When you visit the Vollis Simpson Whirligig Park, bring a neck pillow. You’ll probably have the same reaction everyone does: to stare upward, open-mouthed, in amazement.
Watching these kinetic-sculpture creations whirl overhead once required finding Simpson’s farm out in the country, on Wiggins Mill Road near Lucama. But more than 30 of the late folk artist’s works have been gathered, restored and put on display around the perimeter of this 2-acre park in downtown Wilson.

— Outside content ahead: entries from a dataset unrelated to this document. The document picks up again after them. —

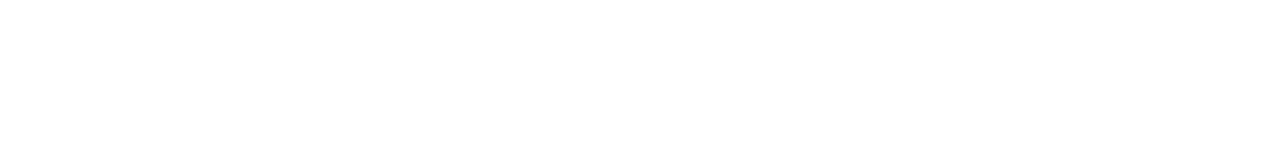
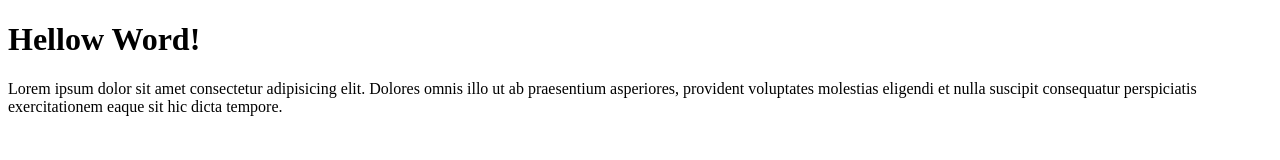
Before and after one commit to rb-alves/primeiro-repositorio, a plain HTML site: page index.html in a window 1280 px wide. Drawn offline with Linux system fonts and the light colour scheme.

Commit message:
Adicionado titulo

```diff
--- a/index.html
+++ b/index.html
@@ -6,6 +6,7 @@
     <title>Git e GitHub</title>
 </head>
 <body>
-
+    <h1>Hellow Word!</h1>
+    <p>Lorem ipsum dolor sit amet consectetur adipisicing elit. Dolores omnis illo ut ab praesentium asperiores, provident voluptates molestias eligendi et nulla suscipit consequatur perspiciatis exercitationem eaque sit hic dicta tempore.</p>
 </body>
 </html>
```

Years in the works, it has its grand opening Thursday, right before the annual North Carolina Whirligig Festival that celebrates Simpson and his creations.
“These are the big iconic ones people remember,” said park executive director Jeff Bell, who has been staring up at these same whirligigs since he was growing up in Goldsboro. “My mom’s a science teacher, so anything with wind or science, we had to do. So we’d go out to Vollis’ farm, leave the headlights on and look while listening to the radio.”

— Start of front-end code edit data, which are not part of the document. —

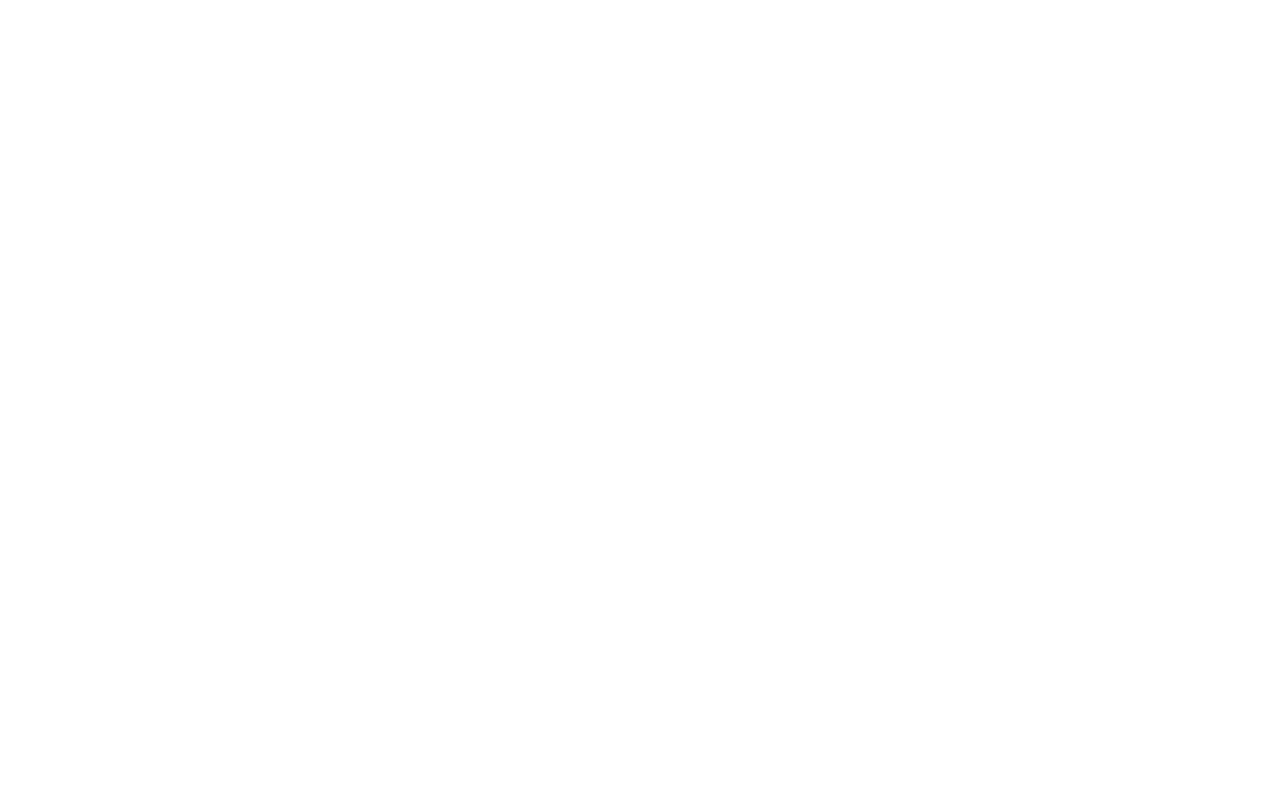
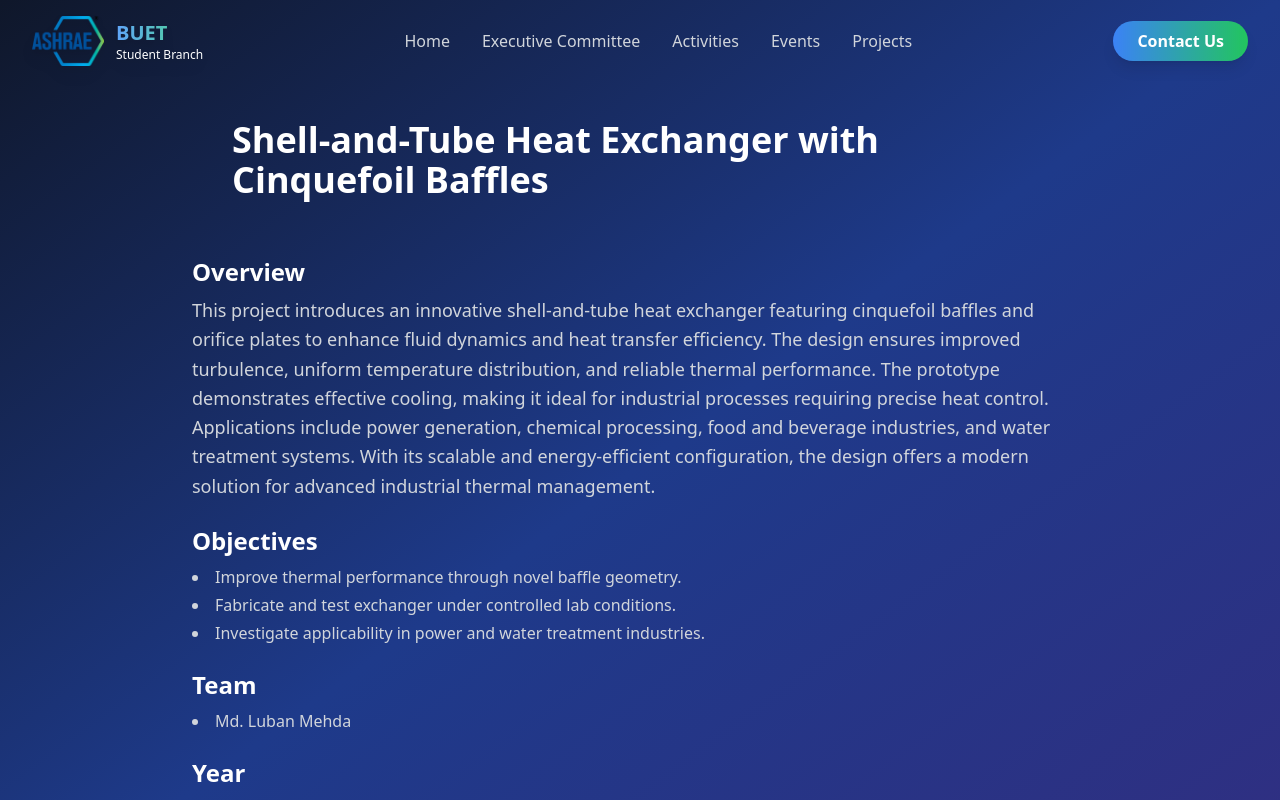
Before and after one commit to AshraeBuetSB/ashrae-web, a React (Vite) app: page /projects/cinquefoil-baffle-heat-exchanger in a window 1280 px wide. Before the commit this address had no page. Shown: the top 800 px of the page. Built offline with nearby package versions, Linux system fonts and the light colour scheme.

Commit message:
added activities page

```diff
--- a/src/App.tsx
+++ b/src/App.tsx
@@ -8,6 +8,7 @@
 import Members from './pages/Members';
 import Contact from './pages/Contact';
 import Projects from './pages/Projects';
+import ProjectDetail from './pages/ProjectDetails';
 
 function App() {
   return (
@@ -21,6 +22,7 @@
         <Route path="members" element={<Members />} />
         <Route path="contact" element={<Contact />} />
         <Route path="projects" element={<Projects />} />
+        <Route path="projects/:slug" element={<ProjectDetail />} />
       </Route>
     </Routes>
   );
--- /dev/null
+++ b/src/db/projectDetails.ts
@@ -0,0 +1,66 @@
+// src/db/projectDetails.ts
+
+const projectDetails = {
+  'cooling-tower-plastic-fill': {
+    title: 'Cross Flow Induced Draft Cooling Tower with Waste Plastic Fill',
+    image: 'https://i.postimg.cc/fTbW9DCn/Assembly-b.jpg',
+    overview:
+      `This project demonstrates a promising eco-friendly innovation by repurposing recycled PET plastic bottles and
+      jute fiber as fill materials for cooling towers. By validating their thermal performance through experimental
+      testing, it offers a cost-effective and sustainable alternative to industrial-grade plastic fills. The initiative
+      not only helps reduce plastic waste and environmental impact but also lays the groundwork for scalable industrial
+      applications, particularly in regions with abundant plastic and jute resources. Its relevance lies in addressing
+      both engineering efficiency and environmental responsibility in modern thermal management systems.`,
+    objectives: [
+      'Design and construct a lab-scale cooling tower.',
+      'Use waste plastic and jute as filler materials.',
+      'Compare performance with conventional PVC fills.',
+    ],
+    awards: 'ASHRAE Equipment Grant ($1,110)',
+    team: ['Taskin Mehereen', 'Afrina Ayrin', 'Asif Chowdhury', 'Arif Sadik Riddhie'],
+    year: 2024,
+  },
+
+  'spiral-plate-heat-exchanger': {
+    title: 'Spiral Plate Heat Exchanger for Food & Beverage',
+    image: 'https://i.postimg.cc/SKfHdzQZ/Picture5.png',
+    overview:
+        `The project aims to develop a compact, efficient, and cost-effective spiral
+        plate heat exchanger (SPHX) suitable for space-constrained industrial applications. The SPHX
+        offers high thermal efficiency, easy maintenance, and versatility for handling viscous and fouling
+        fluids. It is particularly tailored for food processing industries like milk pasteurization. The design
+        uses stainless steel for durability and incorporates a counterflow configuration to enhance heat
+        transfer. The project seeks to make SPHX technology more accessible and scalable, especially
+        in resource-limited contexts. `,
+    objectives: [
+      'Design a compact SPHX suited for milk pasteurization.',
+      'Ensure low maintenance and high hygiene standards.',
+      'Evaluate thermal performance and ease of cleaning.',
+    ],
+    awards: 'ASHRAE Mini Equipment Grant ($260)',
+    team: ['Arafath Rahman Nishat', 'Anurag Dev', 'Aion Aich', 'Aniruddha Biswas'],
+    year: 2024,
+  },
+
+  'cinquefoil-baffle-heat-exchanger': {
+    title: 'Shell-and-Tube Heat Exchanger with Cinquefoil Baffles',
+    image: 'https://i.postimg.cc/8kfgQcZC/Picture1.png',
+    overview:
+      `This project introduces an innovative shell-and-tube heat exchanger featuring cinquefoil baffles and orifice
+      plates to enhance fluid dynamics and heat transfer efficiency. The design ensures improved turbulence, uniform
+      temperature distribution, and reliable thermal performance. The prototype demonstrates effective cooling, making
+      it ideal for industrial processes requiring precise heat control. Applications include power generation, chemical
+      processing, food and beverage industries, and water treatment systems. With its scalable and energy-efficient
+      configuration, the design offers a modern solution for advanced industrial thermal management.`,
+    objectives: [
+      'Improve thermal performance through novel baffle geometry.',
+      'Fabricate and test exchanger under controlled lab conditions.',
+      'Investigate applicability in power and water treatment industries.',
+    ],
+    awards: 'None',
+    team: ['Md. Luban Mehda'],
+    year: 2025,
+  },
+};
+
+export default projectDetails;
--- /dev/null
+++ b/src/db/projects.ts
@@ -0,0 +1,25 @@
+const projects = [
+  {
+    slug: 'cooling-tower-plastic-fill',
+    image: 'https://i.postimg.cc/fTbW9DCn/Assembly-b.jpg',
+    title: 'Cross Flow Induced Draft Cooling Tower with Waste Plastic Fill',
+    description:
+      'An eco-friendly cooling tower using recycled PET bottles and jute fibers as fill materials, reducing cost and environmental impact. Received the ASHRAE Equipment Grant ($1,110).',
+  },
+  {
+    slug: 'spiral-plate-heat-exchanger',
+    image: 'https://i.postimg.cc/SKfHdzQZ/Picture5.png',
+    title: 'Spiral Plate Heat Exchanger for Food & Beverage',
+    description:
+      'Compact, stainless steel SPHX designed for milk pasteurization and similar applications. Prioritizes high efficiency and low maintenance. Received the ASHRAE Equipment Grant ($260).',
+  },
+  {
+    slug: 'cinquefoil-baffle-heat-exchanger',
+    image: 'https://i.postimg.cc/8kfgQcZC/Picture1.png',
+    title: 'Shell-and-Tube Heat Exchanger with Cinquefoil Baffles',
+    description:
+      'Innovative exchanger with enhanced turbulence and uniform heat distribution. Applicable to power generation, water treatment, and food industries.',
+  },
+];
+
+export default projects;
--- a/src/pages/Activities.tsx
+++ b/src/pages/Activities.tsx
@@ -1,3 +1,50 @@
-export default function Activities() {
-  return <div className="text-white text-3xl p-8">Activities Page</div>;
+import AnimatedSection from '../components/AnimatedSection';
+import { motion } from 'framer-motion';
+import { Link } from 'react-router-dom';
+import projects from '../db/projects';
+
+
+export default function Projects() {
+  return (
+    <AnimatedSection className="py-20 px-4 sm:px-6 lg:px-8">
+      <div className="max-w-7xl mx-auto">
+        <div className="text-center mb-16">
+          <h2 className="text-4xl md:text-5xl font-bold mb-6 text-white">
+            Activities
+          </h2>
+          <p className="text-xl text-gray-300 max-w-3xl mx-auto">
+            Hands-on projects designed and executed by ASHRAE BUET student members.
+          </p>
+        </div>
+
+        <div className="grid grid-cols-1 md:grid-cols-2 lg:grid-cols-3 gap-8">
+          {projects.map((project, index) => (
+            <Link to={`/projects/${project.slug}`} key={project.slug}>
+              <motion.div
+                className="cursor-pointer bg-white/10 backdrop-blur-lg rounded-3xl p-4 border border-white/20 hover:scale-105 transition-transform duration-200"
+                initial={{ opacity: 0, y: 30 }}
+                whileInView={{ opacity: 1, y: 0 }}
+                viewport={{ once: true }}
+                transition={{ delay: index * 0.1 }}
+              >
+                <div className="w-full h-48 rounded-2xl overflow-hidden mb-4">
+                  <img
+                    src={project.image}
+                    alt={project.title}
+                    className="w-full h-full object-cover"
+                  />
+                </div>
+                <div className="text-center px-2">
+                  <h3 className="text-xl font-bold text-white mb-2">{project.title}</h3>
+                  <p className="text-gray-300 leading-relaxed">
+                    {project.description}
+                  </p>
+                </div>
+              </motion.div>
+            </Link>
+          ))}
+        </div>
+      </div>
+    </AnimatedSection>
+  );
 }
--- a/src/pages/Events.tsx
+++ b/src/pages/Events.tsx
@@ -1,3 +1,3 @@
-export default function Events() {
-  return <div className="text-white text-3xl p-8">Events Page</div>;
+export default function Contact() {
+  return <div className="text-white text-3xl p-8">Event Page</div>;
 }
--- a/src/pages/Members.tsx
+++ b/src/pages/Members.tsx
@@ -1,4 +1,3 @@
-import React from 'react';
 import ParticleBackground from '../components/ParticleBackground';
 import MemberCard from '../components/MemberCard';
 
--- /dev/null
+++ b/src/pages/ProjectDetails.tsx
@@ -0,0 +1,57 @@
+import { useParams } from 'react-router-dom';
+import projectDetails from '../db/projectDetails';
+
+
+export default function ProjectDetail() {
+  const { slug } = useParams();
+  const project = projectDetails[slug as keyof typeof projectDetails];
+
+  if (!project) {
+    return <div className="text-white p-8">Project not found.</div>;
+  }
+
+  return (
+    <div className="min-h-screen py-20 px-4 sm:px-6 lg:px-8 bg-gradient-to-br from-slate-900 via-blue-900 to-indigo-900 text-white">
+      <div className="max-w-4xl mx-auto">
+
+        <h1 className="text-3xl sm:text-4xl font-bold mb-4 p-10">{project.title}</h1>
+
+        <div className="mb-6">
+          <h2 className="text-2xl font-semibold mb-2">Overview</h2>
+          <p className="text-gray-300 leading-relaxed text-lg">{project.overview}</p>
+        </div>
+
+        <div className="mb-6">
+          <h2 className="text-2xl font-semibold mb-2">Objectives</h2>
+          <ul className="list-disc list-inside text-gray-300 space-y-1">
+            {project.objectives.map((objective, idx) => (
+              <li key={idx}>{objective}</li>
+            ))}
+          </ul>
+        </div>
+
+        <div className="mb-6">
+          <h2 className="text-2xl font-semibold mb-2">Team</h2>
+          <ul className="list-disc list-inside text-gray-300 space-y-1">
+            {project.team.map((member, idx) => (
+              <li key={idx}>{member}</li>
+            ))}
+          </ul>
+        </div>
+
+        {project.awards && project.awards !== "None" && (
+          <div className="mb-6">
+            <h2 className="text-2xl font-semibold mb-2">Awards</h2>
+            <p className="text-gray-300">{project.awards}</p>
+          </div>
+        )}
+
+        <div className="mb-6">
+          <h2 className="text-2xl font-semibold mb-2">Year</h2>
+          <p className="text-gray-300 leading-relaxed text-lg">{project.year}</p>
+        </div>
+
+      </div>
+    </div>
+  );
+}
```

The park formalizes what has been Wilson County’s biggest unofficial tourist attraction for years. It’s also a key piece of redevelopment efforts in the town of about 50,000 people 50 miles east of Raleigh – the onetime “World’s Greatest Tobacco Market” looking to modernize after that industry’s decline.
The $10 million project’s roots go back nearly a decade, to when Wilson began contemplating how to attract people and business to its downtown.
“One idea was a central park, a sort of community living room, filled with Vollis Simpson whirligigs,” said Kimberly Van Dyk, Wilson’s planning and community revitalization director. “That stood out as one with high potential to be a catalyst. Vollis lived his whole life in Wilson County and made one-of-a-kind artwork that was already drawing people in droves. So we started sussing it out.”
Building ‘Acid Park’
Simpson, born in 1919, grew up as one of 12 kids in a farming family. One of the few times he left North Carolina was to serve in the Army Air Corps in World War II.
Simpson came back after the war and ran a machinery repair shop, also moving houses on the side. In that capacity, he acquired a sizable collection of discarded industrial materials.
After retiring in the mid-1980s, Simpson began turning these cast-off parts into big, whimsical display pieces with moving parts. They’re engineering marvels that look like carnival rides, some towering more than 50 feet high. And Simpson did all the work on the vast majority of them alone, without assistance.
Word got out about what locals dubbed “Acid Park,” and it became a must-see pilgrimage stop for fans of outsider art. Simpson’s renown grew, as did the value of his work. The North Carolina Museum of Art, the American Folk Art Museum in Manhattan and Baltimore’s American Visionary Art Museum are among the institutions with Simpson whirligigs on permanent display. Three are at Cary’s Jack Smith Park while a smaller one twirls in downtown Raleigh next to the Skyhouse apartment building.
The New York Times dubbed Simpson “visionary artist of the junkyard.” But Simpson himself was unimpressed, saying only, “I have a lot of junk and I have to do somethin’ with it.”
An economic boost
Wilson began work on its whirligig park in 2010, and the city’s efforts were well-timed. Simpson’s whirligigs had been falling into disrepair as he reached an age where he could no longer maintain them. The park’s nonprofit foundation bought the whirligigs, and teams began moving them into a workshop a few at a time, to rebuild and restore them.
Before Simpson died in 2013 at the age of 94, he helped advise the teams as they carefully restored the structures piece by piece.
Their new park setting features a covered stage and large lawn area for live performances, music and more. There’s also a shelter area for a farmers market and other events.
Next spring, a visitors center and museum will open in a former tobacco warehouse across the street. The state said the project has helped create $25 million in private investment in downtown. A brewpub and mixed-use loft projects already have sprung up in the vicinity, with more development on the way – just as the city hoped.
“There were three things to accomplish, starting with saving, conserving and displaying the art,” said Van Dyk. “Since it’s such an authentic, unique thing to Wilson, we hoped it would draw investor interest in downtown real estate. And the third thing was to create a community gathering space. It’s for people from elsewhere to visit and enjoy, but also an amenity for the local community.”
Added Bell, “I’m selfish, I just like art. But it’s already created a big economic boost. Part of the reason to do this was to rejuvenate downtown Wilson. So if it makes money, that’s good, too.”
Where: Vollis Simpson Whirligig Park is at 301 Goldsboro St. South in Wilson.
What: The park has its official grand opening Nov. 2, 4-7 p.m., with ribbon-cutting and live music. The North Carolina Whirligig Festival is 10 a.m.-5 p.m. Nov. 4 and noon-5 p.m. Nov. 5 in and around the park in downtown Wilson. All events are free.